Start of Dataset
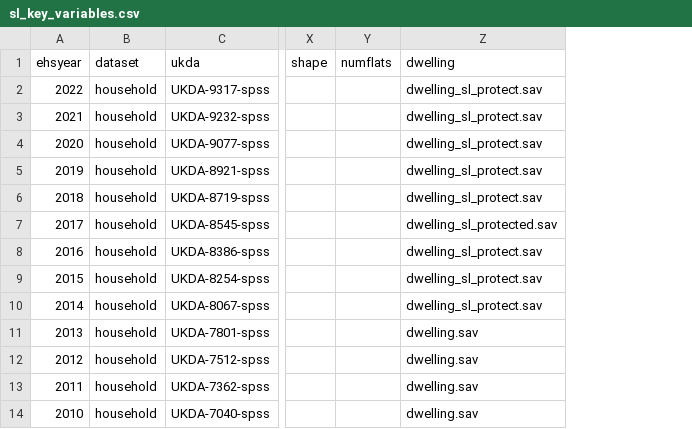
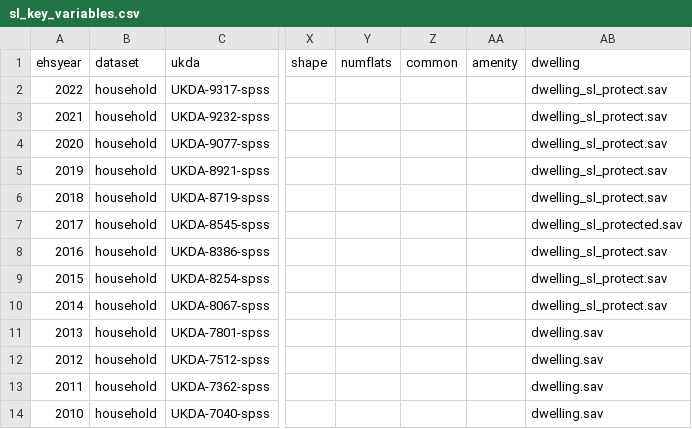
Before and after one commit to jgleeson/ehsr, a CSV file: data-raw/sl_key_variables.csv, drawn as a sheet; only a part is shown, gaps mark what is left out; the diff names each change by its address in the sheet, - before the commit and + after, or states it on an @@ line.

Commit message:
Added further accessibility variables to stock import function

```diff
--- a/data-raw/sl_key_variables.csv
+++ b/data-raw/sl_key_variables.csv
+column Z (common), empty
+column AA (amenity), empty
```
Also changed, not shown: 1 other file.
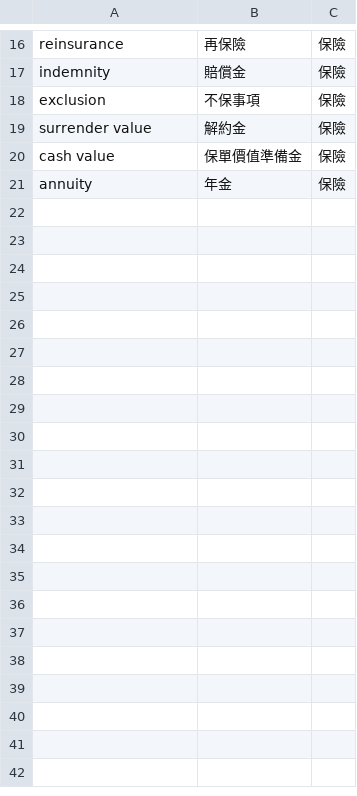
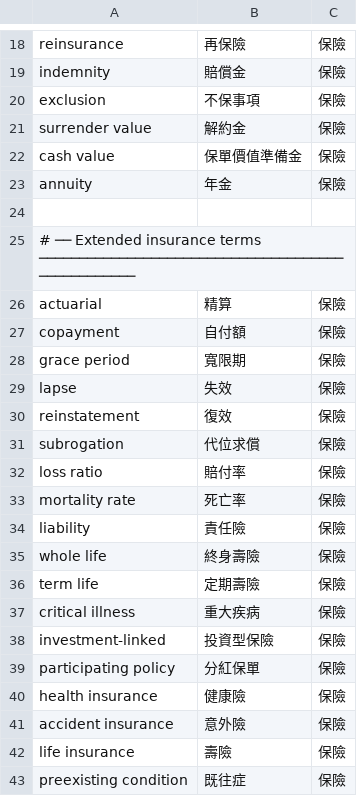
Before and after one commit to ZeroAlcoholic/meeting-captioner, a TSV file: services/offline/data/glossary.tsv, drawn as a sheet; only a part is shown, gaps mark what is left out; the diff covers the shown part only.

```diff
--- a/services/offline/data/glossary.tsv
+++ b/services/offline/data/glossary.tsv
@@ -21 +23,21 @@ cash value	保單價值準備金	保險
 annuity	年金	保險
+
+# ── Extended insurance terms ──────────────────────────────────────────────────
+actuarial	精算	保險
+copayment	自付額	保險
+grace period	寬限期	保險
+lapse	失效	保險
+reinstatement	復效	保險
+subrogation	代位求償	保險
+loss ratio	賠付率	保險
+mortality rate	死亡率	保險
+liability	責任險	保險
+whole life	終身壽險	保險
+term life	定期壽險	保險
+critical illness	重大疾病	保險
+investment-linked	投資型保險	保險
+participating policy	分紅保單	保險
+health insurance	健康險	保險
+accident insurance	意外險	保險
+life insurance	壽險	保險
+preexisting condition	既往症	保險
```
Also changed, not shown: 28 added rows and 2 edited cells elsewhere in this file, 8 other files.
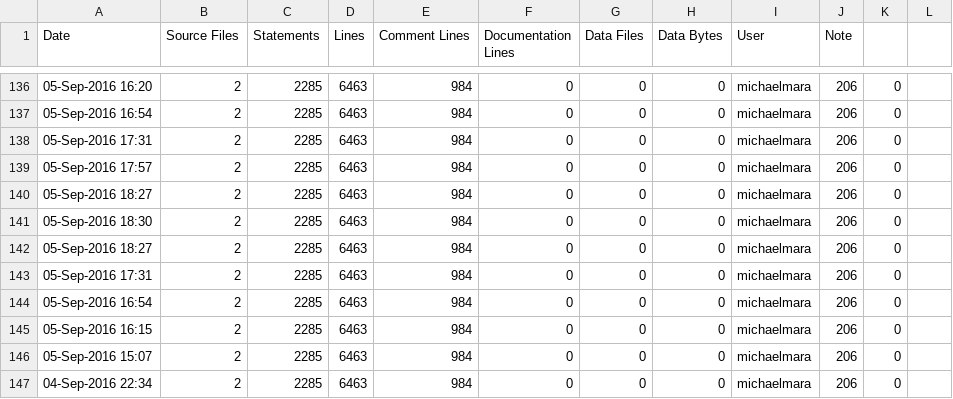
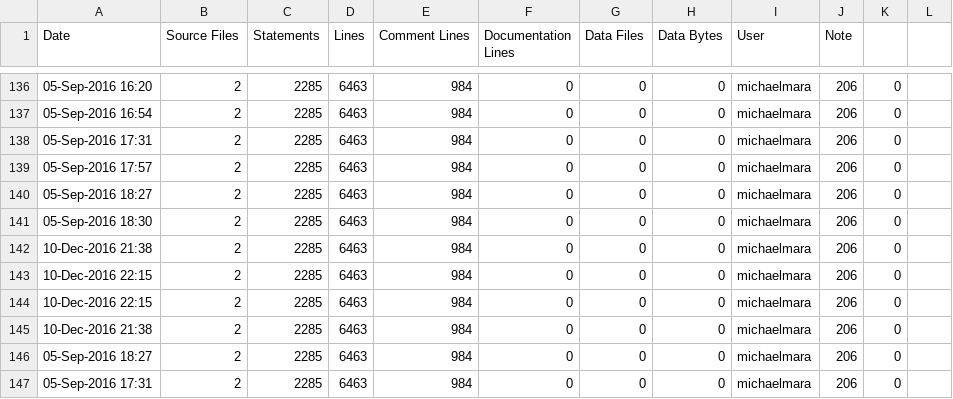
Before and after one commit to RomkoSI/G3D, a CSV file: G3D10/civetweb.lib/ice-stats.csv, drawn as a sheet; only a part is shown, gaps mark what is left out; the shorter side is filled out with more unchanged rows.

```diff
--- a/G3D10/civetweb.lib/ice-stats.csv
+++ b/G3D10/civetweb.lib/ice-stats.csv
@@ -141,2 +141,6 @@ Date,Source Files,Statements,Lines,Comment Lines,Documentation Lines,Data Files,
 05-Sep-2016 18:30,2,2285,6463,984,0,0,0,michaelmara,206,0
+10-Dec-2016 21:38,2,2285,6463,984,0,0,0,michaelmara,206,0
+10-Dec-2016 22:15,2,2285,6463,984,0,0,0,michaelmara,206,0
+10-Dec-2016 22:15,2,2285,6463,984,0,0,0,michaelmara,206,0
+10-Dec-2016 21:38,2,2285,6463,984,0,0,0,michaelmara,206,0
 05-Sep-2016 18:27,2,2285,6463,984,0,0,0,michaelmara,206,0
```
Also changed, not shown: G3D10/G3D.lib/ice-stats.csv, G3D10/assimp.lib/ice-stats.csv, 9 other files.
End of Dataset
#### Instructions to follow
Retype the records exactly. Any image in them should not appear in what you write.

#### Result for this exercise
Before and after one commit to jgleeson/ehsr, a CSV file: data-raw/sl_key_variables.csv, drawn as a sheet; only a part is shown, gaps mark what is left out; the diff names each change by its address in the sheet, - before the commit and + after, or states it on an @@ line.

Commit message:
Added further accessibility variables to stock import function

```diff
--- a/data-raw/sl_key_variables.csv
+++ b/data-raw/sl_key_variables.csv
+column Z (common), empty
+column AA (amenity), empty
```
Also changed, not shown: 1 other file.
Before and after one commit to ZeroAlcoholic/meeting-captioner, a TSV file: services/offline/data/glossary.tsv, drawn as a sheet; only a part is shown, gaps mark what is left out; the diff covers the shown part only.

```diff
--- a/services/offline/data/glossary.tsv
+++ b/services/offline/data/glossary.tsv
@@ -21 +23,21 @@ cash value	保單價值準備金	保險
 annuity	年金	保險
+
+# ── Extended insurance terms ──────────────────────────────────────────────────
+actuarial	精算	保險
+copayment	自付額	保險
+grace period	寬限期	保險
+lapse	失效	保險
+reinstatement	復效	保險
+subrogation	代位求償	保險
+loss ratio	賠付率	保險
+mortality rate	死亡率	保險
+liability	責任險	保險
+whole life	終身壽險	保險
+term life	定期壽險	保險
+critical illness	重大疾病	保險
+investment-linked	投資型保險	保險
+participating policy	分紅保單	保險
+health insurance	健康險	保險
+accident insurance	意外險	保險
+life insurance	壽險	保險
+preexisting condition	既往症	保險
```
Also changed, not shown: 28 added rows and 2 edited cells elsewhere in this file, 8 other files.
Before and after one commit to RomkoSI/G3D, a CSV file: G3D10/civetweb.lib/ice-stats.csv, drawn as a sheet; only a part is shown, gaps mark what is left out; the shorter side is filled out with more unchanged rows.

```diff
--- a/G3D10/civetweb.lib/ice-stats.csv
+++ b/G3D10/civetweb.lib/ice-stats.csv
@@ -141,2 +141,6 @@ Date,Source Files,Statements,Lines,Comment Lines,Documentation Lines,Data Files,
 05-Sep-2016 18:30,2,2285,6463,984,0,0,0,michaelmara,206,0
+10-Dec-2016 21:38,2,2285,6463,984,0,0,0,michaelmara,206,0
+10-Dec-2016 22:15,2,2285,6463,984,0,0,0,michaelmara,206,0
+10-Dec-2016 22:15,2,2285,6463,984,0,0,0,michaelmara,206,0
+10-Dec-2016 21:38,2,2285,6463,984,0,0,0,michaelmara,206,0
 05-Sep-2016 18:27,2,2285,6463,984,0,0,0,michaelmara,206,0
```
Also changed, not shown: G3D10/G3D.lib/ice-stats.csv, G3D10/assimp.lib/ice-stats.csv, 9 other files.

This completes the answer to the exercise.